As physicians seek innovative practice models, one that is gaining ground is for practices to contract with patients to pay directly for some or all services—often called cash-only, retainer, boutique, concierge, or direct primary care or specialty care practices.
Such descriptions do not reflect the variability found in practices. For the purposes of this paper, the American College of Physicians (ACP) defines a direct patient contracting practice (DPCP) as any practice that directly contracts with patients to pay out-of-pocket for some or all of the services provided by the practice, in lieu of or in addition to traditional insurance arrangements, and/or charges an administrative fee to patients, sometimes called a retainer or concierge fee, often in return for a promise of more personalized and accessible care. This definition encompasses the practice types previously described.
The move to DPCPs is based on the premise that access and quality of care will be improved without third-party payers imposing themselves between the patient and the physician.
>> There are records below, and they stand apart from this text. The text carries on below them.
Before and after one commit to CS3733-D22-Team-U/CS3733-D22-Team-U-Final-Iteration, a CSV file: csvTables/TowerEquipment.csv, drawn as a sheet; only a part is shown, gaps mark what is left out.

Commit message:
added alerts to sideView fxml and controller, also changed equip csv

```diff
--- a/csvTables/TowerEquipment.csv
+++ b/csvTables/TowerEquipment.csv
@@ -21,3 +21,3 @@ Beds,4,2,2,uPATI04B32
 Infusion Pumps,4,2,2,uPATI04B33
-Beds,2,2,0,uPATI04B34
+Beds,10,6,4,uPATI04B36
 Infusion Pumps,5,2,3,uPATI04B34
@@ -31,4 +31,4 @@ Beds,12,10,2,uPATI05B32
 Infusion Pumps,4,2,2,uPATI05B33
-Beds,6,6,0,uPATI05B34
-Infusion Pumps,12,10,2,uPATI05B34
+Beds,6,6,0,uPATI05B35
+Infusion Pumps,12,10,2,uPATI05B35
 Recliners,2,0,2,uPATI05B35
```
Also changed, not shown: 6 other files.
Yet concerns have been raised that DPCPs may cause access issues for patients who cannot afford to pay directly for care.
This ACP position paper, initiated and written by its Medical Practice and Quality Committee and approved by the Board of Regents on 25 July 2015, assesses the impact of DPCPs on access, cost, and quality; discusses principles from the ACP Ethics Manual, Sixth Edition, that should apply to all practice types; and makes recommendations to mitigate any adverse effect on underserved patients.